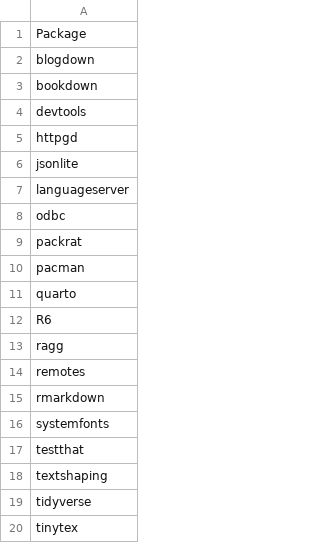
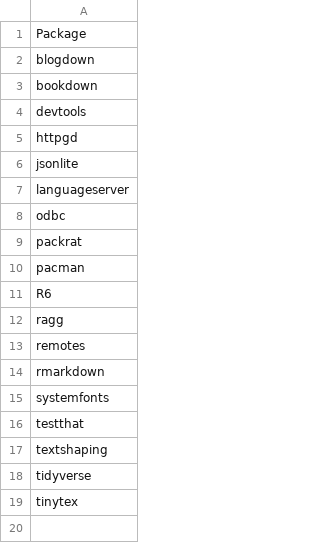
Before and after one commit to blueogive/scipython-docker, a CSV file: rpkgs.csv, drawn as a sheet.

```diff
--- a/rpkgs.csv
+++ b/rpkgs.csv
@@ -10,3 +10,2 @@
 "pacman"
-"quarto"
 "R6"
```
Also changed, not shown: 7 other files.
...
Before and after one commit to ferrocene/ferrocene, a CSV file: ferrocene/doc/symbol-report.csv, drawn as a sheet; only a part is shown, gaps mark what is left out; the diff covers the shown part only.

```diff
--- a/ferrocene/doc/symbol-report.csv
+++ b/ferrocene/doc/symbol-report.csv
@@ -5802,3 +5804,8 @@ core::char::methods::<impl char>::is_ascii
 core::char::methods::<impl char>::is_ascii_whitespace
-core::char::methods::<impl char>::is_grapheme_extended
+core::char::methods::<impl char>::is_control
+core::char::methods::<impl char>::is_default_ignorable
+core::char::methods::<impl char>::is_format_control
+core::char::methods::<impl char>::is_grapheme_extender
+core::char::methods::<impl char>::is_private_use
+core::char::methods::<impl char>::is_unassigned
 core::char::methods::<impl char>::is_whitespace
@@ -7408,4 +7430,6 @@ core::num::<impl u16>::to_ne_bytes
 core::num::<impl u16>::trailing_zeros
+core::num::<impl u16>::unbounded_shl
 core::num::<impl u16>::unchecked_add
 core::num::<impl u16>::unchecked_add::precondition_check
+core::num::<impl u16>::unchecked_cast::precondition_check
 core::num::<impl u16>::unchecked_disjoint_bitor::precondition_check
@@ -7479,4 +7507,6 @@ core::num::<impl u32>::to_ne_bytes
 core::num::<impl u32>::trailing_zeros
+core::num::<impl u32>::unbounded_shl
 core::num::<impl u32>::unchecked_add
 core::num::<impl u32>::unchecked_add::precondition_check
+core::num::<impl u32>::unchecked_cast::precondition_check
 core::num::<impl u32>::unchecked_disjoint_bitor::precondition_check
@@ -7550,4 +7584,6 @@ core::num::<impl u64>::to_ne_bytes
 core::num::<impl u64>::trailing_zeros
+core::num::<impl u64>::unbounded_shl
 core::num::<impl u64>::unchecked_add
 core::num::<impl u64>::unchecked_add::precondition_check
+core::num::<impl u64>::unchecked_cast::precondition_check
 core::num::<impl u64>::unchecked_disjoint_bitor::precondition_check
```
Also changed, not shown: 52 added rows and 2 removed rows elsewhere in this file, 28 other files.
* * *
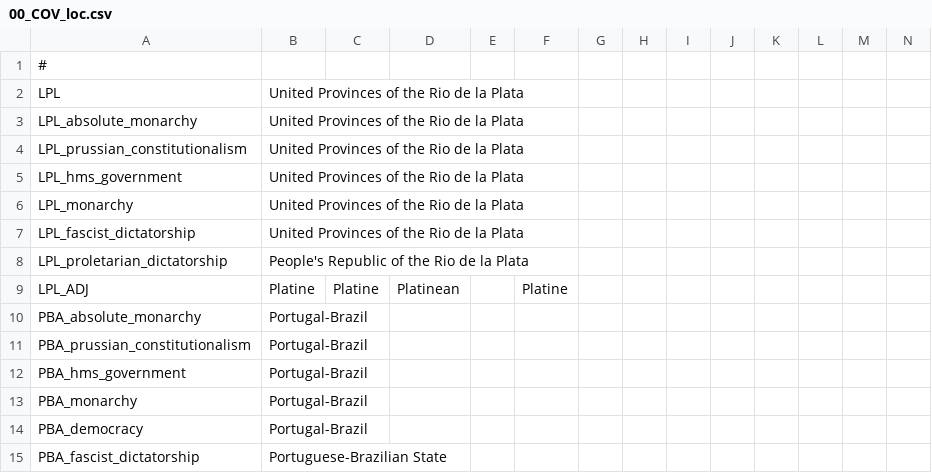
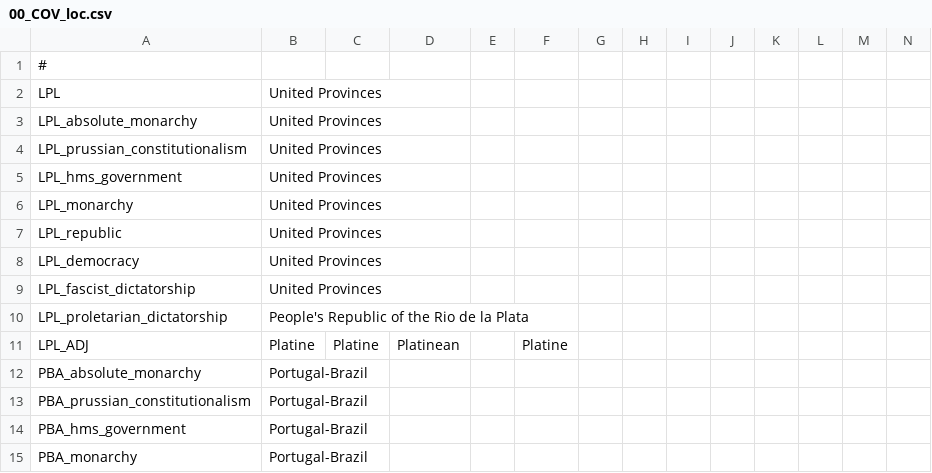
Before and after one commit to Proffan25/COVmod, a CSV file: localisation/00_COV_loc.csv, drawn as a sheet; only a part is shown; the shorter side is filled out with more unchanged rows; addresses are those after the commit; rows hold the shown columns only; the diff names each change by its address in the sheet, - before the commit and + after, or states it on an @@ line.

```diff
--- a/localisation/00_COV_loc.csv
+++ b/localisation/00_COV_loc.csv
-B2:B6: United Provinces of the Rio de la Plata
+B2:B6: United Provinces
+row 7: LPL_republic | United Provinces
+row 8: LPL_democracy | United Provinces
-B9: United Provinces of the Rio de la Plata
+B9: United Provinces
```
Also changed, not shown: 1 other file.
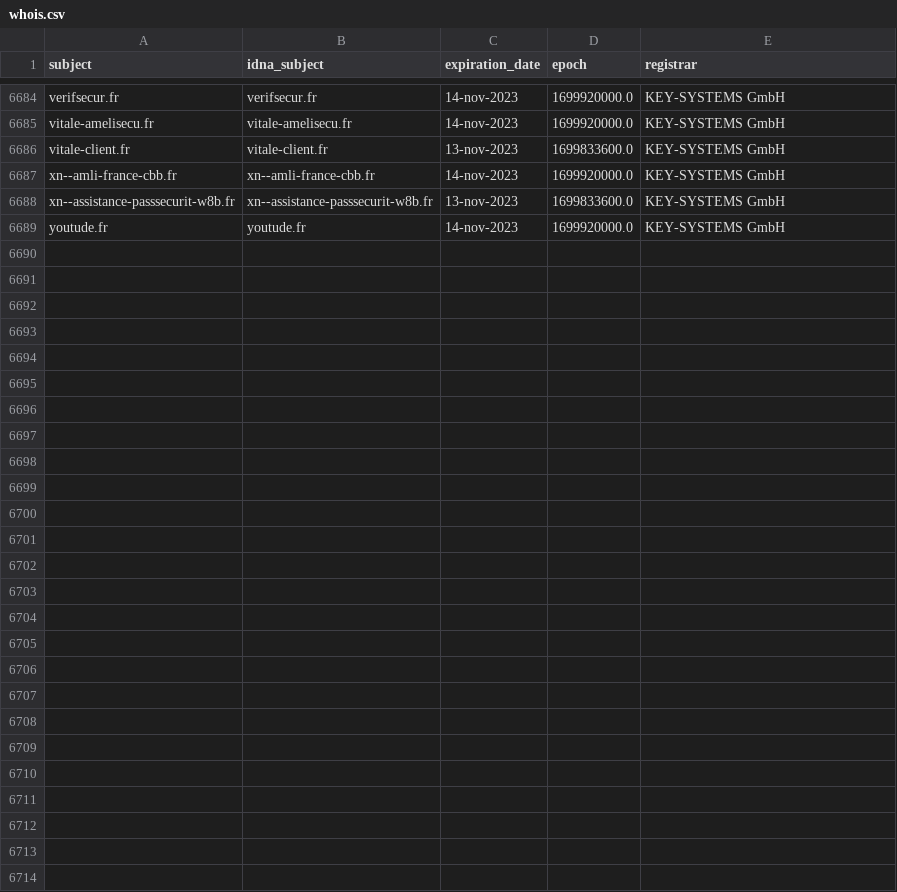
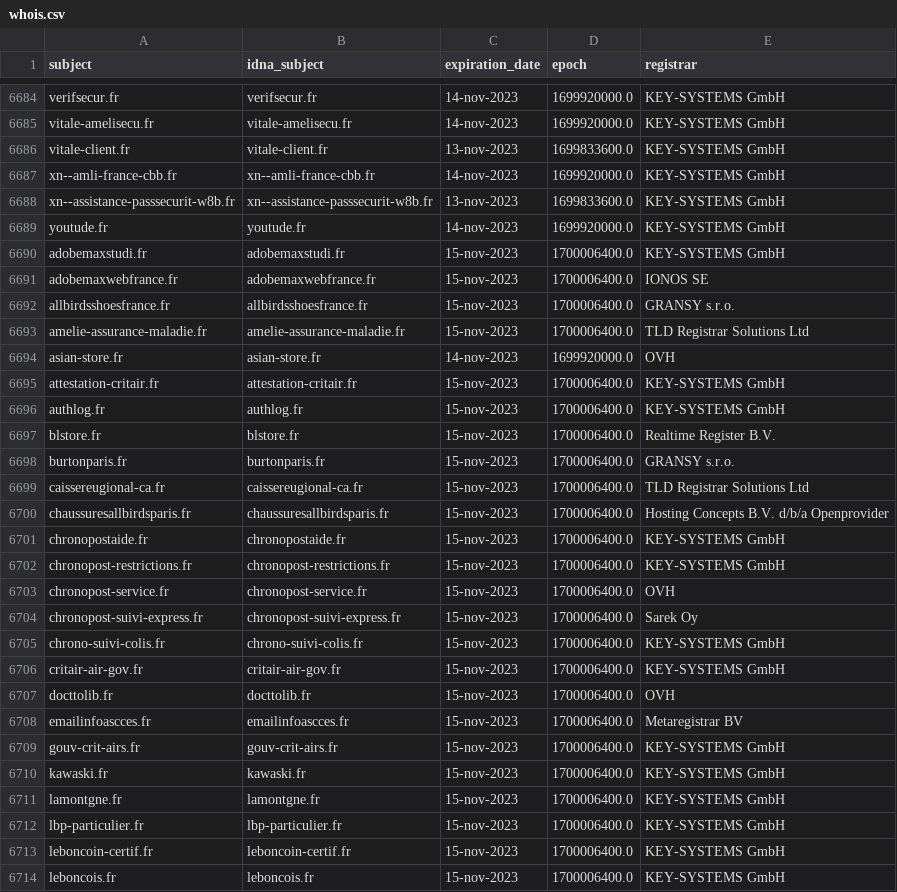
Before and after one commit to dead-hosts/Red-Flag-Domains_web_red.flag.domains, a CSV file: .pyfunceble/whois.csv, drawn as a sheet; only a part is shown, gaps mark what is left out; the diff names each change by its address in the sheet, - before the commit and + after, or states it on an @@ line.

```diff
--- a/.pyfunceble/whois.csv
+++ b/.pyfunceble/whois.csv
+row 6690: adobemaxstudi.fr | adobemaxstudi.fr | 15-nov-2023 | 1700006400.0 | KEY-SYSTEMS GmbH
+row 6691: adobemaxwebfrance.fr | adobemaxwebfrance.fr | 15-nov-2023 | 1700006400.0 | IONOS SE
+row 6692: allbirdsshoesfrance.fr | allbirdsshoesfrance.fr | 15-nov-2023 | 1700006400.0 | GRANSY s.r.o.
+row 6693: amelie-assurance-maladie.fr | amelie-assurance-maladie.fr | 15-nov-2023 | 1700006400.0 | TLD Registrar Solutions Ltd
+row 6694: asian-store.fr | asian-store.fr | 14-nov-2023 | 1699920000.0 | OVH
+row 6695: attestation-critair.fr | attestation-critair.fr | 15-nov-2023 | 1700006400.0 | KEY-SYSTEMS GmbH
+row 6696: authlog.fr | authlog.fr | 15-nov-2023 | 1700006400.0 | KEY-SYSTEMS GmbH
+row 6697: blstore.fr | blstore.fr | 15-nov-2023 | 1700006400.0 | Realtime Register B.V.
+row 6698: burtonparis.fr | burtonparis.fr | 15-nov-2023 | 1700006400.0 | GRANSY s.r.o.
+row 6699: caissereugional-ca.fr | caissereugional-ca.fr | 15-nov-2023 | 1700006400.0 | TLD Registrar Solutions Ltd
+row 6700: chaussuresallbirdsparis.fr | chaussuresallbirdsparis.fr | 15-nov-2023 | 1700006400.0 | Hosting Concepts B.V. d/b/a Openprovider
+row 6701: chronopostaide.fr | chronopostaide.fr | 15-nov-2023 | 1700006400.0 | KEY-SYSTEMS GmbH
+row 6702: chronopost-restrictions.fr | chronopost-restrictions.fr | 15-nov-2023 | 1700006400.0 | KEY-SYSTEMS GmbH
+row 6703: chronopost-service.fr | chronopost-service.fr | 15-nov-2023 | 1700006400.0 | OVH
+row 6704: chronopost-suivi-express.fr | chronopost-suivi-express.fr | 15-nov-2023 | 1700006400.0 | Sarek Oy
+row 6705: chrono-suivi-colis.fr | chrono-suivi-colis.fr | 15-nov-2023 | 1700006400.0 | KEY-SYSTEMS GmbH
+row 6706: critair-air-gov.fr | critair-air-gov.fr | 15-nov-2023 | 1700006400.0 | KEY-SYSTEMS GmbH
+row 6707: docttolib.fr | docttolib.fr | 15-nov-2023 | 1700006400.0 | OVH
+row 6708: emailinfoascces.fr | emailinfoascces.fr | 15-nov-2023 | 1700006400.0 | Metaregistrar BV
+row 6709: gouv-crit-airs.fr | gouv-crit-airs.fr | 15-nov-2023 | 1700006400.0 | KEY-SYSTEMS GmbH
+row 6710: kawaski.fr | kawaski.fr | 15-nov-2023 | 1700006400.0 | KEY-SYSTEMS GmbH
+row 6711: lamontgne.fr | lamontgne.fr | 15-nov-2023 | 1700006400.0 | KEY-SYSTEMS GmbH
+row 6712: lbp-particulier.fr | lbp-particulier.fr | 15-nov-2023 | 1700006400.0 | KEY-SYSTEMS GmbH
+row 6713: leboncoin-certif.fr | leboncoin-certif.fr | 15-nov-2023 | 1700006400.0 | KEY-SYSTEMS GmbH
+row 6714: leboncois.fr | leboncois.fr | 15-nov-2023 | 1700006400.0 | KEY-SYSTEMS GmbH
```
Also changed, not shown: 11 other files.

§ **EXERCISE GOAL**: Whenever "Also" shows up in a line of the listing, copy that whole line.

§ **THE COMPLETED TASK**:
Also changed, not shown: 7 other files.
Also changed, not shown: 52 added rows and 2 removed rows elsewhere in this file, 28 other files.
Also changed, not shown: 1 other file.
Also changed, not shown: 11 other files.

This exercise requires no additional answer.